Bill O'Reilly: The public option now is done. We've discussed this. It's not going to happen. But you say that this little marketplace that they're going to set up, whereby the federal government would subsidize some insurance for Americans, that is, in your opinion, a public option?
Nina Owcharenko: Well, it has massive new federal regulation. So you don't necessarily need a public option if the federal government is going to control and regulate the type of health insurance that Americans can buy.
O'Reilly: I want that. I want that. I want, not personally for me, but for working Americans to have an option that, if they don't like their health insurance, if it's too expensive, they can't afford it, if the government can cobble together a cheaper insurance policy that gives the same benefits, I see that as a plus for the folks.
Owcharenko: Well, I don't think that the bills yet have proven that they're going to save the American people any money.
O'Reilly: OK. Now, if that's true, if it's all a bunch of B.S., and nobody saves any money, absolutely I will oppose it. But I think Americans should put the ideology aside. If the government can come up with a marketplace where a bunch of insurance companies come together, to offer lower premiums, that's a good thing.

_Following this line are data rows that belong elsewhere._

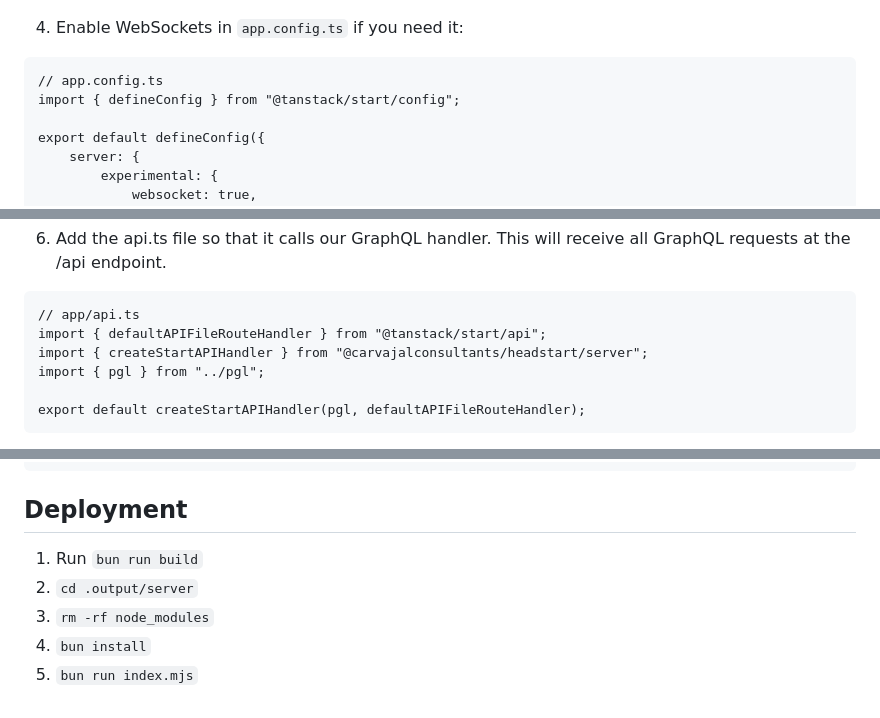
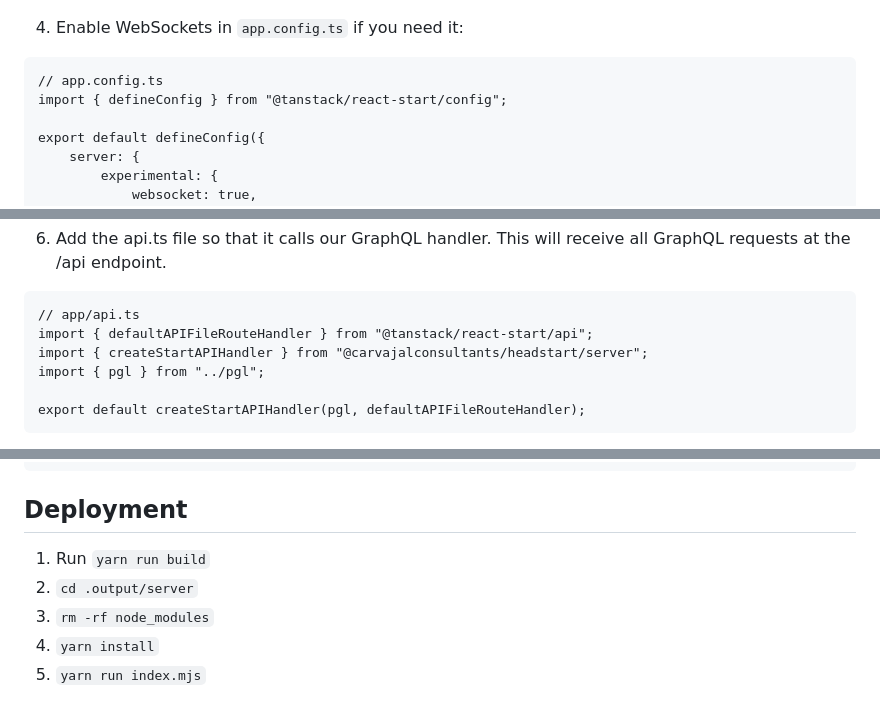
Before and after one commit to carvajalconsultants/headstart, a Markdown page: README.md, 3 parts joined by grey strips. Rendered like a GitHub page.

````diff
--- a/README.md
+++ b/README.md
@@ -24,7 +24,7 @@ yarn add @carvajalconsultants/headstart urql @urql/exchange-graphcache
 
 ```
 // app.config.ts
-import { defineConfig } from "@tanstack/start/config";
+import { defineConfig } from "@tanstack/react-start/config";
 
 export default defineConfig({
 	server: {
@@ -54,7 +54,7 @@ const preset: GraphileConfig.Preset = {
 
 ```
 // app/api.ts
-import { defaultAPIFileRouteHandler } from "@tanstack/start/api";
+import { defaultAPIFileRouteHandler } from "@tanstack/react-start/api";
 import { createStartAPIHandler } from "@carvajalconsultants/headstart/server";
 import { pgl } from "../pgl";
 
@@ -209,8 +296,8 @@ const Home = () => {
 
 ## Deployment
 
-1. Run `bun run build`
+1. Run `yarn run build`
 2. `cd .output/server`
 3. `rm -rf node_modules`
-4. `bun install`
-5. `bun run index.mjs`
+4. `yarn install`
+5. `yarn run index.mjs`
````
Also changed, not shown: other parts of README.md (+99 -12 lines).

It's conceivable that O'Reilly was endorsing health care "exchanges," not a full-blown public option, as Alex Koppelman pointed out. "He may just be confused about it, though -- the exchange isn't really a way of subsidizing healthcare in the way he said," Koppelman wrote. "Either way, of course, O'Reilly did seem to be breaking with his colleagues, not to mention the right as a whole."